Well, Sarah got voted off... I mean, “fired” on this week’s Apprentice: Martha Stewart. (I gave it a day or so so that those of you who TiVoed the show would have a chance to watch before I blew the secret.) I suppose I could have checked as to whether she was going to be out of the office yesterday (when she’d have to be doing the post-firing interview circuit), but I’m not quite that obsessive. (For those of you just tuning in, we produced Sarah’s audition video.)
For the most part, I can’t say I’m a big fan of the show. As far as I can tell, it’s a pale shadow of the Donald version (for which we also produced an audition video a while back). Martha’s trying to reconcile her hard-nosed businesswoman persona with her gracious TV face, and it just ain’t working. Donald’s an oversized asshole, and doesn’t try to hide it. Makes for a better “villain.” And let’s be honest that’s what he and Martha are: the antagonists.
Another shortcoming of Martha’s show is that the goal is so nebulously defined exactly what job is it they’re applying for again? With Donald’s show, the goal is clear: They’re hiring for a specific position running a specific operation within the Trump empire. With Martha, it’s just some job somewhere at the company. Hard to know what you’re working toward, what characteristics you need to accentuate, and so on. But worse than that, that vagueness completely destroys the illusion that this is any kind of “job interview,” as the contestants are repeatedly admonished to call it. No, it’s not an interview. It’s a television show. That’s it. Decisions are being made for good television, not any sort of good business sense.
Will I keep watching now that Sarah’s off the show? For a while, maybe, but probably only to see what happens to loose-cannon Jim (who, if real business entered into the picture at all, would have been let go long ago). After that? Can’t say I really care what happens.
Did Sarah deserve to get fired after this week’s performance? Judging by the way things looked on television (which is no doubt radically different from the way things actually happened), then probably so. Her team never developed a coherent idea for the task, and as project manager, she was ultimately responsible for the team’s performance (Sarah’s second-in-command Carrie was also fired). But I will say that I was heartened to see that, for probably the first time on the show, a project manager actually stepped up and accepted responsibility for the loss rather than trying to deflect blame onto someone else. Did she say that she deserved to be fired? No. But she made the argument for her continued participation based on her overall performance and potential rather than pretending that this loss was someone else’s fault. Hell, when asked who the hardest worker on the team was, she came right out and said it was Jim someone whom she certainly had no desire to keep around.

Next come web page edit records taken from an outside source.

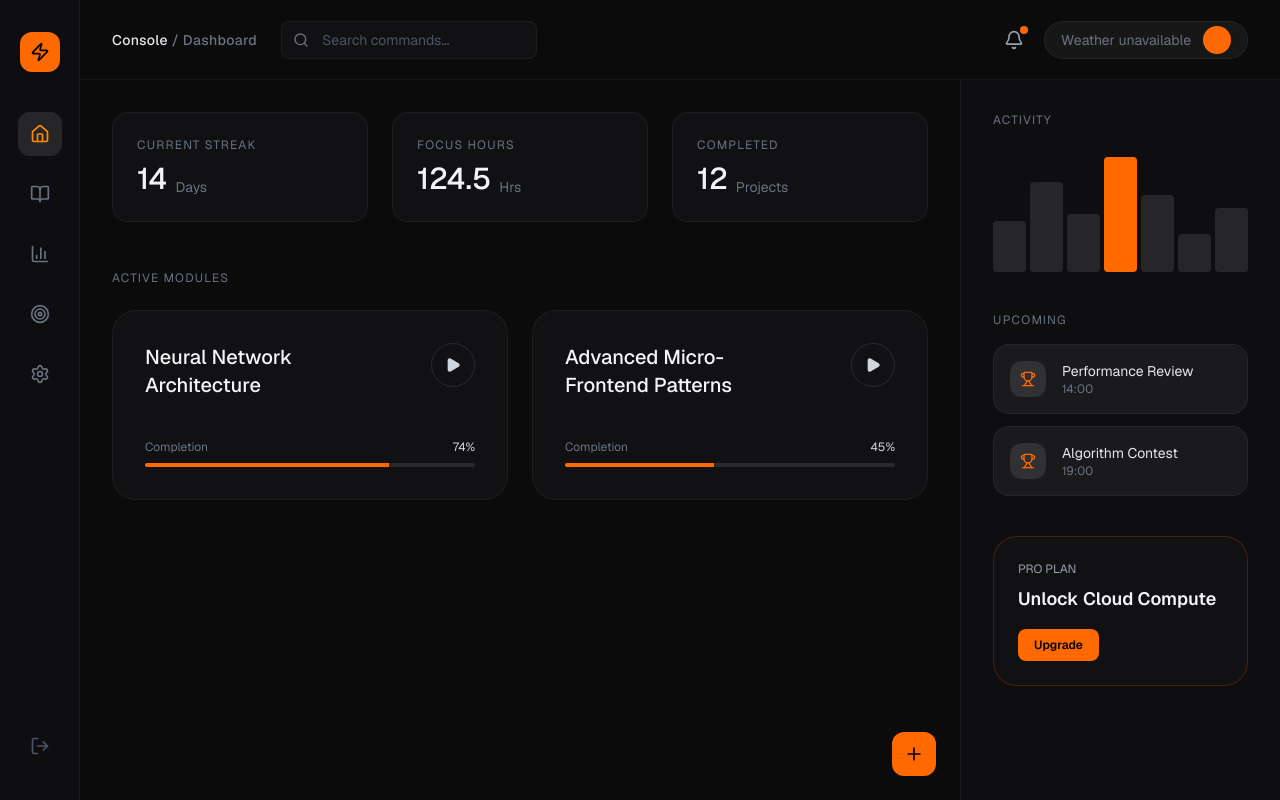
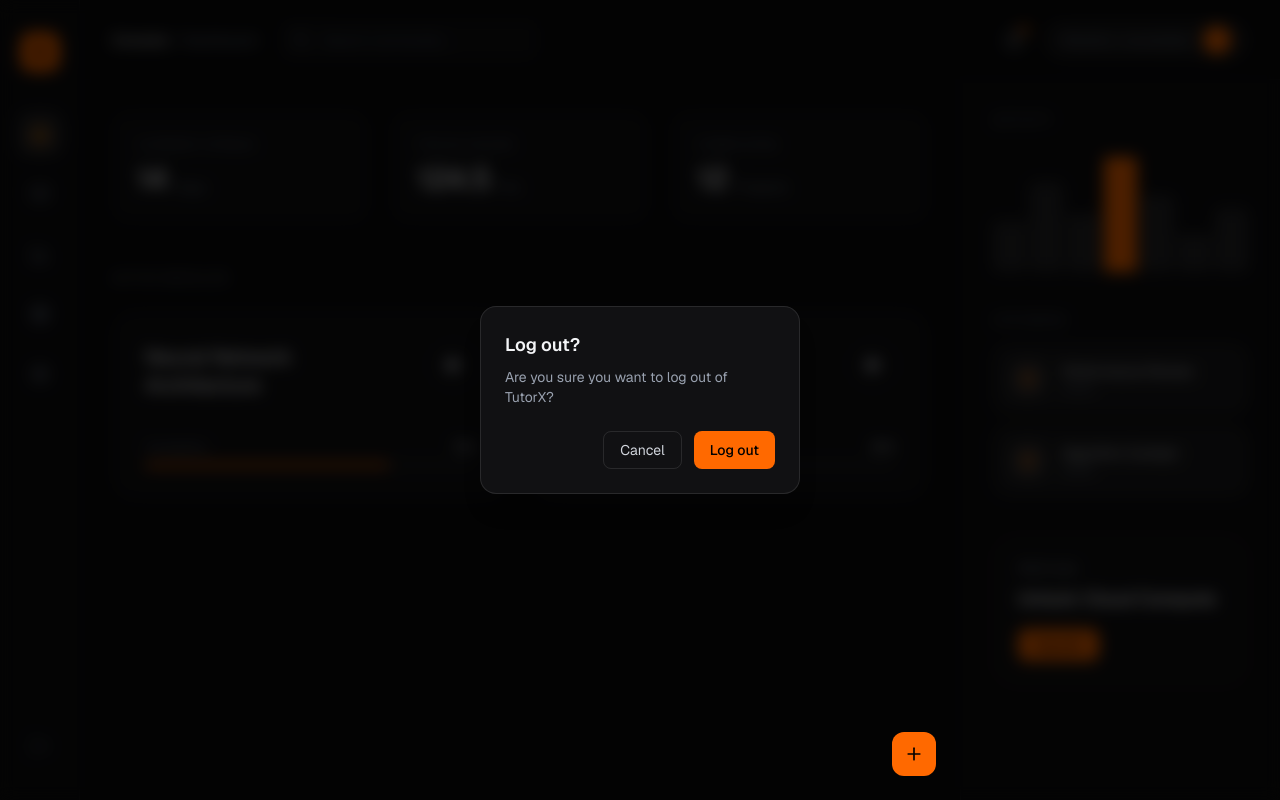
Before and after one commit to Madhav-sp/ai_learning_platform, a Next.js app: page /dashboard in a window 1280 px wide. Both pictures are taken after a click on the button 39 px from the left and 746 px from the top of the page. Built offline with nearby package versions, Linux system fonts and the light colour scheme; no server answers.

Commit message:
added a logout feature

```diff
--- a/app/dashboard/page.jsx
+++ b/app/dashboard/page.jsx
@@ -1,6 +1,6 @@
 "use client";
 
-import React from "react";
+import React, { useState } from "react";
 import {
   Home,
   BookOpen,
@@ -14,7 +14,7 @@
   Play,
   Trophy,
 } from "lucide-react";
-import { UserButton } from "@clerk/nextjs";
+import { useClerk, UserButton } from "@clerk/nextjs";
 import WeatherWidget from "../components/WeatherWidget";
 import OrangePlusButton from "../components/button";
 import { useRouter } from "next/navigation";
@@ -40,7 +40,11 @@
 
 /* ================= SIDEBAR ================= */
 
+
 function Sidebar() {
+  const { signOut } = useClerk();
+  const [showLogoutModal, setShowLogoutModal] = useState(false);
+
   const navItems = [
     { icon: Home, label: "Home", active: true },
     { icon: BookOpen, label: "Library" },
@@ -50,12 +54,16 @@
   ];
 
   return (
+    <>
       <aside className="w-20 bg-[#0e0e10] border-r border-white/5 flex flex-col items-center py-8 justify-between">
+        {/* TOP */}
         <div className="flex flex-col items-center gap-10">
+          {/* LOGO */}
           <div className="w-10 h-10 bg-orange-500 rounded-xl flex items-center justify-center shadow-md">
             <Zap className="w-5 h-5 text-black" />
           </div>
 
+          {/* NAV */}
           <nav className="flex flex-col gap-4">
             {navItems.map((item, i) => (
               <button
@@ -65,6 +73,7 @@
                     ? "bg-white/10 text-orange-400"
                     : "text-gray-500 hover:text-gray-200 hover:bg-white/5"
                 }`}
+                title={item.label}
               >
                 <item.icon className="w-5 h-5" />
               </button>
@@ -72,12 +81,57 @@
           </nav>
         </div>
 
-      <button className="p-3 text-gray-600 hover:text-red-400 transition-colors">
+        {/* LOGOUT */}
+        <button
+          onClick={() => setShowLogoutModal(true)}
+          className="p-3 text-gray-600 hover:text-red-400 transition-colors"
+          title="Logout"
+        >
           <LogOut className="w-5 h-5" />
         </button>
       </aside>
+
+      {/* ================= LOGOUT MODAL ================= */}
+      {showLogoutModal && (
+        <div className="fixed inset-0 z-50 flex items-center justify-center">
+          {/* BACKDROP */}
+          <div
+            className="absolute inset-0 bg-black/70 backdrop-blur-sm"
+            onClick={() => setShowLogoutModal(false)}
+          />
+
+          {/* MODAL */}
+          <div className="relative bg-[#111113] border border-white/10 rounded-2xl p-6 w-[320px] shadow-xl">
+            <h3 className="text-lg font-semibold text-gray-100 mb-2">
+              Log out?
+            </h3>
+
+            <p className="text-sm text-gray-400 mb-6">
+              Are you sure you want to log out of TutorX?
+            </p>
+
+            <div className="flex justify-end gap-3">
+              <button
+                onClick={() => setShowLogoutModal(false)}
+                className="px-4 py-2 rounded-lg text-sm text-gray-300 border border-white/10 hover:bg-white/5"
+              >
+                Cancel
+              </button>
+
+              <button
+                onClick={() => signOut({ redirectUrl: "/" })}
+                className="px-4 py-2 rounded-lg text-sm font-medium bg-orange-500 text-black hover:opacity-90"
+              >
+                Log out
+              </button>
+            </div>
+          </div>
+        </div>
+      )}
+    </>
   );
 }
+
 
 /* ================= TOP BAR ================= */
 
```
Lines whose indentation alone changed are shown as unchanged.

So even in defeat, she handled herself graciously and honorably. A lot more than can be said for most reality-show competitors. And since she now has to keep working out in the real world (in fact, my team is working with her on a company video project this month), it’s nice to see she didn’t do anything to tarnish her reputation... or the reputation of those she represents (I suppose that’s me playing the role of “company man” there).